--- Exercise directions ---
Pick out each line of the records that includes the string "Layout", and copy it.

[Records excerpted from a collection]
>>>>

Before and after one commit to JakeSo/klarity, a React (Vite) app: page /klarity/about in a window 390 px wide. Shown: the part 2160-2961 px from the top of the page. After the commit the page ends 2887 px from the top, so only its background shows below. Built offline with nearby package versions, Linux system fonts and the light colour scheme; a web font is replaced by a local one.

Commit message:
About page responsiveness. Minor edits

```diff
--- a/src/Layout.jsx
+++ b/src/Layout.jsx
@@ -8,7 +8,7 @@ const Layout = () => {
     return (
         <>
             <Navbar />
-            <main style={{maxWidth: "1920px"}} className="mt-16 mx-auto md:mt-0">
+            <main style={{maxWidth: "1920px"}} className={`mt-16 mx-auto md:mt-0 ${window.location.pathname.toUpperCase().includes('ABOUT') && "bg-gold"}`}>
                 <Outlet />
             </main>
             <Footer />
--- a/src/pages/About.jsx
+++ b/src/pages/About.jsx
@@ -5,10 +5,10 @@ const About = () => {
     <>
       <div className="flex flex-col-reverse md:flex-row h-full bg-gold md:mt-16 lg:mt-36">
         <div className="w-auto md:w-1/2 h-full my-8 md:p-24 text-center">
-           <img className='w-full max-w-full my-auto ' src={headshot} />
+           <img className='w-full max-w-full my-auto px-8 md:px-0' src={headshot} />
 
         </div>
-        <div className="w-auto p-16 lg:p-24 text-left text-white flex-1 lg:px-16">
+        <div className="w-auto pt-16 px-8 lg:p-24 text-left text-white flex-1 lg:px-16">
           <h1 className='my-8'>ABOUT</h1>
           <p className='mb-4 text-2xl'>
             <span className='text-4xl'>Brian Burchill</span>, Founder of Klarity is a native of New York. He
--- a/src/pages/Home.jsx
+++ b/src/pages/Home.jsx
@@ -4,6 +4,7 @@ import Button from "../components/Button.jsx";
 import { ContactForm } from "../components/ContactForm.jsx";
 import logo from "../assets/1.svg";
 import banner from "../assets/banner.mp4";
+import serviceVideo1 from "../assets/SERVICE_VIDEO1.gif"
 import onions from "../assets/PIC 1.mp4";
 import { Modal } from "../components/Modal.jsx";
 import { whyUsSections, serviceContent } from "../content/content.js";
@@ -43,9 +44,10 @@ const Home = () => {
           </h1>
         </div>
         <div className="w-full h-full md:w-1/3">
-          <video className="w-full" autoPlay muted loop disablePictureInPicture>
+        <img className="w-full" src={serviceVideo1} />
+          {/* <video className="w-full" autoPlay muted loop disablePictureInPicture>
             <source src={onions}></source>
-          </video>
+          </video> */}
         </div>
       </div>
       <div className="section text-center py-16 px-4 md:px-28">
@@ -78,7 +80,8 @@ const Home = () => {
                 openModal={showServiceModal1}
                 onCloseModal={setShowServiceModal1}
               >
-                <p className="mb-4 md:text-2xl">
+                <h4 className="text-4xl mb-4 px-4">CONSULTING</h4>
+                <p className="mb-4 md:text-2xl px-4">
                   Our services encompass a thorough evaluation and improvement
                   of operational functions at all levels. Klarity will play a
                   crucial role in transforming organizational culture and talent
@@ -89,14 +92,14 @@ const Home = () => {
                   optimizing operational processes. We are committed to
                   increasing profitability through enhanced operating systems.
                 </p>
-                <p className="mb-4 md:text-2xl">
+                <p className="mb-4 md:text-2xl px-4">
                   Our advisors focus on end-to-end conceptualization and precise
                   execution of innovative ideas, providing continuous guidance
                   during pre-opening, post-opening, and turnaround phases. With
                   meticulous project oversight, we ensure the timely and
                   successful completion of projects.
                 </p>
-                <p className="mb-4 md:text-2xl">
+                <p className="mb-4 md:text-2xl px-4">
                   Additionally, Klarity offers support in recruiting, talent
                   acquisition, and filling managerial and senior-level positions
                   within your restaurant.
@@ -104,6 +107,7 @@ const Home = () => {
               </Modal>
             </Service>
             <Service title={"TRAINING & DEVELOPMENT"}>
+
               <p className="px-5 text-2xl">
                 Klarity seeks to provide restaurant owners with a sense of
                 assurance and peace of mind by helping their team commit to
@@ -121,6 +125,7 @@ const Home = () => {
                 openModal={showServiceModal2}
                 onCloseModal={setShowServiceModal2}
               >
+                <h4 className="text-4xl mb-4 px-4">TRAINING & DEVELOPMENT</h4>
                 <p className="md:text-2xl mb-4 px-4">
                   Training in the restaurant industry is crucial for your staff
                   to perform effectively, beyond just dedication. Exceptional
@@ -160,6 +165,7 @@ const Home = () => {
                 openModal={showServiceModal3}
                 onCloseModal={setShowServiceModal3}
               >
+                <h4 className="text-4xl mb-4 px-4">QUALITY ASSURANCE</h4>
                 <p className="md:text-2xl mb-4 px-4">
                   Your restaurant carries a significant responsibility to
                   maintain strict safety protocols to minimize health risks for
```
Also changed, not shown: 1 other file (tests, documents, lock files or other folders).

<<<<

--- Completed task ---
--- a/src/Layout.jsx
+++ b/src/Layout.jsx
@@ -8,7 +8,7 @@ const Layout = () => {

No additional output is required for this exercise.